In your experience in women’s gymnastics, do you think there’s a significant advantage to having a woman vs. a man as a coach?

I have had both men and women coaches and I am comfortable with both. I believe it is who you are most comfortable with that will give you an advantage and who will push you and encourage you. You need a coach to teach, guide, and understand you.

Aimee Boorman was your coach since the beginning of your gymnastics career. What was the key to this successful relationship?

As a coach, Aimee knew and understood me as a person. She knew what I was capable of doing and knew that I needed a challenge to stay focused. Aimee managed to keep me motivated to push through the numerous repetitions during training.

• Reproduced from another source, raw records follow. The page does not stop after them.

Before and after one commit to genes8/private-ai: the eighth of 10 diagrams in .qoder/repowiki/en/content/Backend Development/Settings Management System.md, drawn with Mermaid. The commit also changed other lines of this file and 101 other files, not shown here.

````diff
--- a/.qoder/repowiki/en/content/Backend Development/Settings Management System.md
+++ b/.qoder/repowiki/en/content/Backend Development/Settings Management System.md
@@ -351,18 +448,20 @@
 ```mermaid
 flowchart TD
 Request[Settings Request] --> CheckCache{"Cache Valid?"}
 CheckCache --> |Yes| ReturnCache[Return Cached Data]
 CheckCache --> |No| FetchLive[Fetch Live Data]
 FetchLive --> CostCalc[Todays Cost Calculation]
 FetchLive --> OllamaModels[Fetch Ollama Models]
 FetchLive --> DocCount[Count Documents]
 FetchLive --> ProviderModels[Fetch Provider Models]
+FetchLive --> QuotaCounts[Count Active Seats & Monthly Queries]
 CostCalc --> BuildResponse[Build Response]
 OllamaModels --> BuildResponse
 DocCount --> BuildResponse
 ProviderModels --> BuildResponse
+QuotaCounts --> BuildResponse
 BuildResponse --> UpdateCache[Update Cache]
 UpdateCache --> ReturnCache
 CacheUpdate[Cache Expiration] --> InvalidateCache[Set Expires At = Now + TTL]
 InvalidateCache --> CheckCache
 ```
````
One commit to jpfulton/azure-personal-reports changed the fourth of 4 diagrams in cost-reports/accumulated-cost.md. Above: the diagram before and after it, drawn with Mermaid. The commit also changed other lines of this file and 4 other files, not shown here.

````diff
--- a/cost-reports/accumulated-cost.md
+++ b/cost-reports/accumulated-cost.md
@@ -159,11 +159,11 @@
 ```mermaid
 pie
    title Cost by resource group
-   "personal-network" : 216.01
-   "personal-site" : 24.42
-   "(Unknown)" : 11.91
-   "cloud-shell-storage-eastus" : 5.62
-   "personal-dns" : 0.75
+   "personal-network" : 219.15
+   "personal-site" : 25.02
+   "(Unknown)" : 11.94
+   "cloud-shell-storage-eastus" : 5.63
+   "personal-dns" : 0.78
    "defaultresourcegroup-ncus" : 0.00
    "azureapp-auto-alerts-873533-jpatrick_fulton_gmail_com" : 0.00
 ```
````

You haven’t lost an all-around meet since 2013. At the 2016 Summer Olympics in Rio you took four gold medals and a bronze setting an American record for most gold medals in women’s gymnastics at a single game. How do you stay humble?

I am blessed to be consistent with my performances in competitions. My mom makes sure that we pray and go to church routinely and thank God for the body and gift he gave me. Life at home is the same. I am still responsible for doing chores in the house and keeping the same routines once I am at home, which helps me stay grounded.

You chose Samba music for your floor exercise routine at the 2016 Olympics in Rio. What motivated you to make this selection?

My choreographer helped me with selecting my floor music, and because I like upbeat music, it felt like the perfect choice for that routine. We debuted the music at the Pacific Rim Championships in Everett, WA and there was such a great response from the crowd that we decided to keep it for my floor exercise in Rio.

What was it like being a part of the “Final Five” team?

Being a part of the final five was amazing and a dream come true.

Do you have any good luck rituals you do prior to competing?

I do not have any rituals prior to competing, but I do take along my turtles and my St. Sebastian pendant with me because they are my good luck charms!

What’s your favorite thing to do when not doing gymnastics?

When I am not doing gymnastics I love spending time with family and friends and watching Netflix.

Do you have any furry friends at home?

We have 4 German Shepherds: Maggie, Lily, Bella and Atlas.

Who’s on your playlist?

Right now I am listening to a lot of Justin Bieber, The Chainsmokers, Drake, and The Weeknd to name a few.

Your favorite place to go to in the world?

I love visiting Belize because it is where my mother’s family comes from. It is a true connection to family and that is just very special to me.

When you’re not training or competing what’s your favorite food you like to eat?

Oh it would have to be pizza! That is definitely my favorite cheat food.

What would Simone Biles be if she wasn’t an Artistic Gymnast?

If I did not do artistic gymnastics I would probably be a dancer or in track and field. It would have to be something creative and physically involved, but still not a far cry from artistic gymnastics! .

Stylist Assistant: Dustin Bice | Special thanks to Brie Costello, Janey Miller and Ashley Laury | World Champions Centre Gym located at 28865 Birnham Woods Dr, Spring, TX 77386

Courage to Soar: A Body in Motion, A Life in Balance by Simon Biles available at Barnes and Noble, published by Zondervan Press